Women and Osteoporosis

If your physician has told you that you have low bone mass or osteoporosis, you may be at an increased risk of fracture of your hip, spine or wrist.  Osteoporosis is most common in women after menopause, but is not solely a women’s health concern.  Low bone mass and osteoporosis may also be a result of another chronic health concern, such as parathyroid disease, or of medications to treat other health issues.

Risk Factors are characteristics or conditions that make a person more susceptible to developing a particular disease.  You can control or change some risk factors by making better lifestyle choices,  while others cannot be changed.

You are at an elevated risk of low bone mass or osteoporosis if you have any of the following

Risk factors that can’t be changed

  • Female
  • Older age
  • Family history of osteoporosis or a have broken a bone
  • Asian or Caucasian
  • Small, thin frame

Risk factors you have more control over:

  • Diet low in calcium, vitamin D, or high in sodium, calcium or protein
  • Inactive lifestyle
  • Smoking
  • Excessive alcohol intake (women: >1 drink per day; men >2 drinks per day)

There are steps that you can take to help support your bones and prevent osteoporosis. Talk with your primary care physician about whether a bone density test is right for you and for guidance on the following:

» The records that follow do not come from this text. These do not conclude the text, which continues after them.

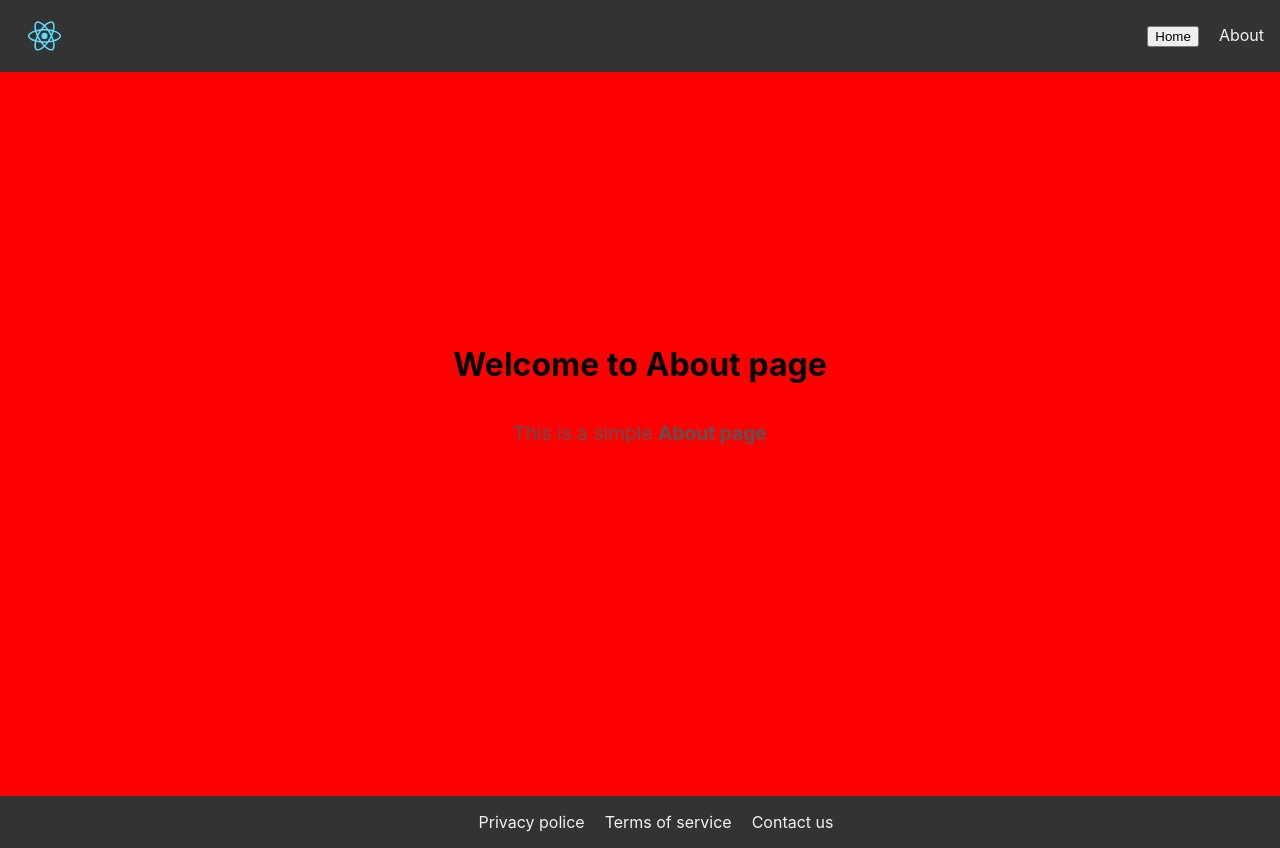
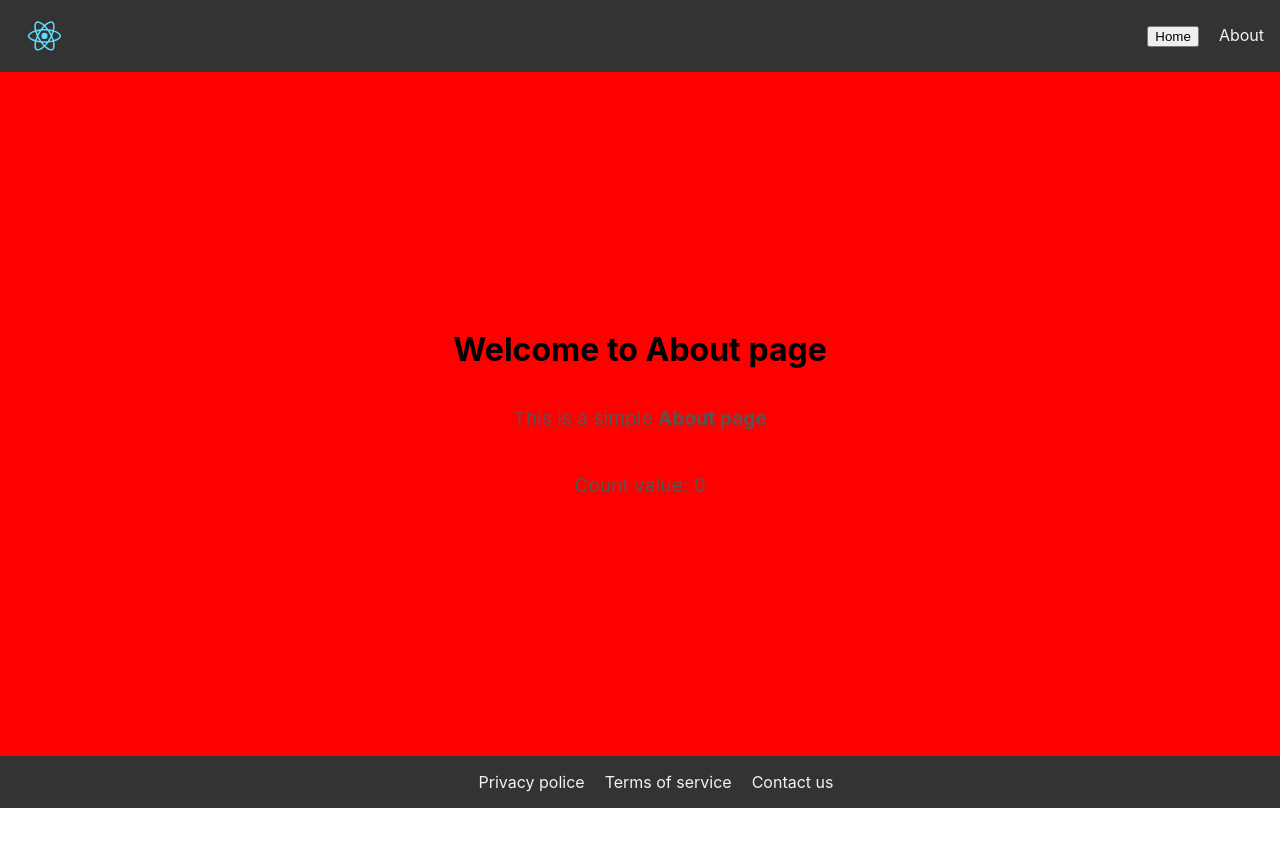
Before and after one commit to Harshchauhan177/ReactJS-FirstDemo, a React (Create React App) app in the folder beta-c/: page /about in a window 1280 px wide. Shown: the top 848 px of the page. After the commit the page ends 808 px from the top, so only its background shows below. Built offline with nearby package versions, Linux system fonts and the light colour scheme.

Commit message:
Context API and useReducer DONE

```diff
--- a/beta-c/src/App.js
+++ b/beta-c/src/App.js
@@ -1,21 +1,19 @@
-import { createContext, useState } from "react";
 import "./App.css";
+import ContextReducer from "./components/layouts/ContextReducer";
 import About from "./pages/About";
 import Home from "./pages/Home";
 import { BrowserRouter as Router, Routes, Route } from "react-router-dom";
 
-export const MyContext = createContext();
 function App() {
-  const [contextState, setContextState] = useState({ name: "", email: "" });
   return (
-    <MyContext.Provider value={{ contextState, setContextState }}>
+    <ContextReducer>
       <Router>
         <Routes>
           <Route path="/" element={<Home />} />
           <Route path="/about" element={<About />} />
         </Routes>
       </Router>
-    </MyContext.Provider>
+    </ContextReducer>
   );
 }
 
--- /dev/null
+++ b/beta-c/src/components/layouts/ContextReducer.js
@@ -0,0 +1,27 @@
+import React, { createContext, useReducer } from "react";
+
+export const MyContext = createContext();
+const reducer = (state, action) => {
+  switch (action.type) {
+    case "increment":
+      return state + 1;
+    case "decrement":
+      return state - 1;
+    case "reset":
+      return 0;
+    default:
+      return state;
+  }
+};
+
+function ContextReducer(props) {
+  const [count, dispatch] = useReducer(reducer, 0);
+
+  return (
+    <MyContext.Provider value={[count, dispatch]}>
+      {props.children}
+    </MyContext.Provider>
+  );
+}
+
+export default ContextReducer;
--- a/beta-c/src/pages/About.js
+++ b/beta-c/src/pages/About.js
@@ -2,23 +2,20 @@ import React, { useContext } from "react";
 import mainStyles from "../assets/css/Main.module.css";
 import Navbar from "../components/layouts/Navbar";
 import Footer from "../components/layouts/Footer";
-import { MyContext } from "../App";
+import { MyContext } from "../components/layouts/ContextReducer";
+
 function About() {
-  const { contextState } = useContext(MyContext);
+  const [count] = useContext(MyContext);
   return (
     <>
       <Navbar />
-      <div
-        style={{ minHight: "80vh", padding: "20px", backgroundColor: "red" }}
-      >
+      <div style={{ minHight: "80vh", backgroundColor: "red" }}>
         <div className={mainStyles.homePage}>
           <h1>Welcome to About page</h1>
           <p>
             This is a simple <b>About page</b>{" "}
           </p>
-
-          <p>{contextState.name}</p>
-          <p>{contextState.email}</p>
+          <p> Count value: {count}</p>
         </div>
       </div>
       <Footer />
--- a/beta-c/src/pages/Home.js
+++ b/beta-c/src/pages/Home.js
@@ -1,24 +1,12 @@
-import React, { useReducer } from "react";
+import React, { useContext } from "react";
 import mainStyles from "../assets/css/Main.module.css";
 import Navbar from "../components/layouts/Navbar";
 import Footer from "../components/layouts/Footer";
+import { MyContext } from "../components/layouts/ContextReducer";
 // import HomeForm from "../components/forms/HomeForm";
 
-const reducer = (state, action) => {
-  switch (action.type) {
-    case "increment":
-      return state + 1;
-    case "decrement":
-      return state - 1;
-    case "reset":
-      return 0;
-    default:
-      return state;
-  }
-};
-
 function Home() {
-  const [count, dispatch] = useReducer(reducer, 0);
+  const [count, dispatch] = useContext(MyContext);
 
   return (
     <>
```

  • Diet:  get the recommended amount of calcium and vitamin D for your age 
  • Physical Activity – the surgeon general recommends weight bearing physical activity for 30 minutes/day on five or more days/week.  If you have never exercised, talk with your physician about getting started; he or she may recommend that you consult with a physical therapist or fitness instructor  
  • If you smoke, please quit.  If you don’t smoke, don’t start and avoid second hand smoke.
  • Limit your alcohol use
  • Medications: 
    • If you take medications for other health issues, ask your physician if they may affect bone health.
    • If your physician prescribes medications to treat osteoporosis, talk to him or her about how to take them appropriately.

Reference Links:

Other orthopedic concerns: Refer to links below if you are making decisions for yourself or a family member related to a sports injury or total joint replacement.